    Selby Jr. grew up in hardscrabble south Brooklyn and dropped out of school at age fourteen. At age fifteen, he changed his birth certificate in order to join the Merchant Marine himself. He served through World War II, but in 1945, when he was seventeen, a shipboard doctor diagnosed Selby with tuberculosis, and he was sent home to Brooklyn.

    During a three-year period of frequent hospitalization, Selby underwent four surgeries and became addicted to morphine, but an experimental drug saved his life. While in the TB ward, however, Selby often contemplated his mortality. He knew that when he died he didn’t want to regret what he had done with his life. He also wrote a letter to the family of a victim of the disease. Later, he would say that these two things had led directly to his becoming a writer.

    Selby married his first wife, Inez, when he was twenty-five, and they had two children. While working as a typist at an insurance agency, he met someone who told him heroin was in the same family as morphine, and he began to use the drug. During this time, he also began to write and was encouraged by his friends, including the author Gil Sorrentino. Selby claimed that it was Sorrentino who taught him to write, but Sorrentino denied this.

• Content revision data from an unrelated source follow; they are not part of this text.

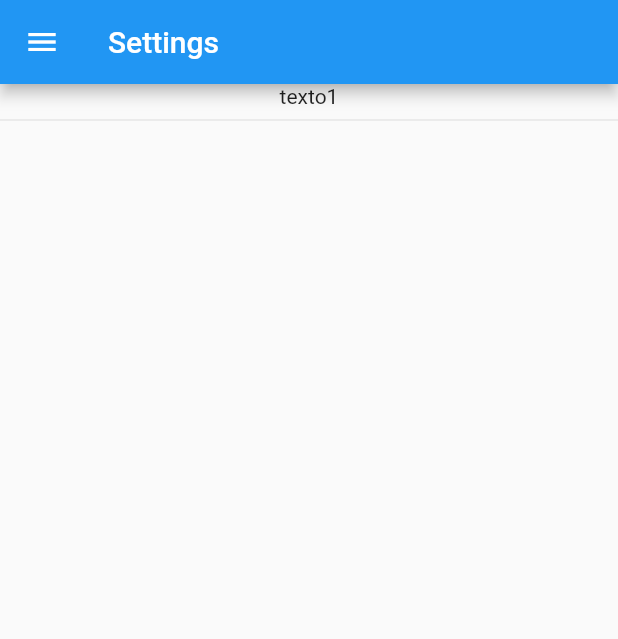
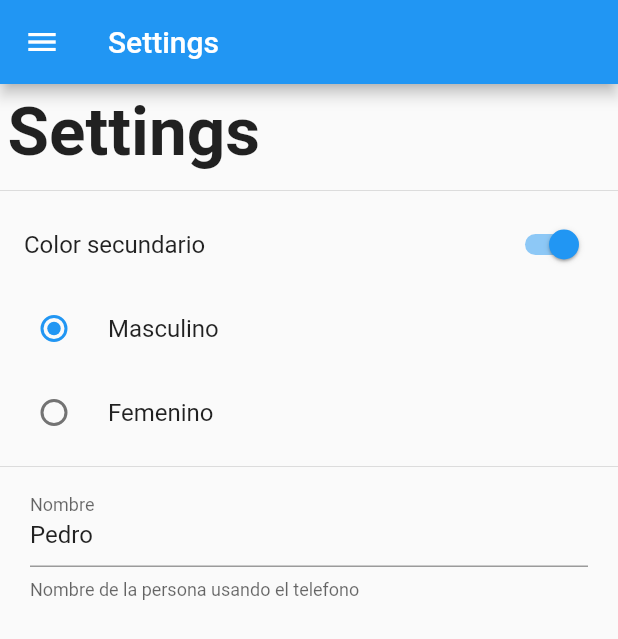
Before and after one commit to AleMancilla/Preferencias-de-Usuario, a Flutter app: the SettingPage screen opened by its route, on a phone screen of 412 x 824 dp. Shown: the top 639 px of the screen. Run offline on Flutter 3.47's test engine with Material 2 defaults, Android fonts, the phone set to English and light mode, and no system bars.

Commit message:
settings completo

```diff
--- a/lib/src/pages/SettingsPage.dart
+++ b/lib/src/pages/SettingsPage.dart
@@ -1,8 +1,27 @@
 import 'package:flutter/material.dart';
 import 'package:preferensusuario/Widgets/Menu_Drawer_Widget.dart';
 
-class SettingPage extends StatelessWidget {
+class SettingPage extends StatefulWidget {
   const SettingPage({Key key}) : super(key: key);
+
+  @override
+  _SettingPageState createState() => _SettingPageState();
+}
+
+class _SettingPageState extends State<SettingPage> {
+
+  bool _colorSecundario =true ;
+  int _genero =1;
+  String _nombre = 'Pedro';
+
+  TextEditingController _textController;
+
+  @override
+  void initState() {
+    // TODO: implement initState
+    super.initState();
+    _textController = new TextEditingController(text: _nombre);
+  }
 
   @override
   Widget build(BuildContext context) {
@@ -10,10 +29,61 @@ class SettingPage extends StatelessWidget {
       appBar: AppBar(
         title: Text("Settings"),
       ),
-      body: Column(
+      body: ListView(
         children: <Widget>[
-          Text("texto1"),
+
+          Container(
+            padding: EdgeInsets.all(5.0),
+            child: Text('Settings', style: TextStyle(fontSize: 45.0,fontWeight: FontWeight.bold),),
+          ),
+
           Divider(),
+
+          SwitchListTile(
+            value: true,
+            onChanged: ( value ){
+              setState(() {
+                _colorSecundario = value;
+              });
+            },
+            title: Text("Color secundario"),
+          ),
+
+          RadioListTile(
+            value: 1,
+            groupValue: _genero,
+            title: Text("Masculino"),
+            onChanged: (value){
+              setState(() {
+                _genero = value;
+              });
+            }
+          ),
+          RadioListTile(
+            value: 2,
+            groupValue: _genero,
+            title: Text("Femenino"),
+            onChanged: (value){
+              setState(() {
+                _genero = value;
+              });
+            }
+          ),
+
+          Divider(),
+
+          Container(
+            padding: EdgeInsets.symmetric(horizontal: 20.0),
+            child: TextField(
+              controller: _textController,
+              decoration: InputDecoration(
+                labelText: 'Nombre',
+                helperText: 'Nombre de la persona usando el telefono'
+              ),
+              onChanged: (value){},
+            ),
+          ),
+
 
         ],
       ),
```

    In his writing, Selby experimented with grammar, punctuation, spelling, language, and spacing so that his readers would “experience” the story. The brutal urban landscapes he portrayed, combined with the potent immediacy of his prose, captivated early readers. His frank descriptions of drugs, prostitution, and the rough Brooklyn streets he’d known since childhood also attracted the attention of censors, and his stories were submitted as evidence in obscenity trials focused on publishers and editors.

    Through the support of writers such as Allen Ginsberg and LeRoi Jones, known now as Amiri Baraka, Selby found a publisher for his first novel, Last Exit to Brooklyn (1964), a series of stories fused into a single narrative. It was published to rave reviews, and Ginsberg said he hoped the book would “explode like a rusty, hellish bombshell over America, and still be eagerly read in a hundred years.” Indeed, it seemed Selby had changed the face of modern literature.

    After the success of his first novel, Selby moved to Los Angeles in an attempt to beat his addictions and start over. He kicked his heroin addiction while in jail on a possession charge, and when he was released he went directly to a bar in West Hollywood. There he met his third wife, Suzanne Schwartzman, with whom he would have two children. The couple joined Alcoholics Anonymous in 1969, and Selby began to write again, this time clean and sober. In the seventies, his reputation expanded with the release of his second and third novels, The Room (1971) and The Demon (1976). Requiem for a Dream (1978) established Selby as a poet laureate of the dark side of the American Dream.

    An established writer by the eighties, Selby began teaching younger writers at the University of Southern California. He saw Last Exit to Brooklyn made into a film in 1989, followed by Requiem for a Dream in 2000. He succumbed to lung disease in 2004, a consequence of his battle with tuberculosis in the 1940s. Selby is survived by his wife, four children, and twelve grandchildren.

  • published by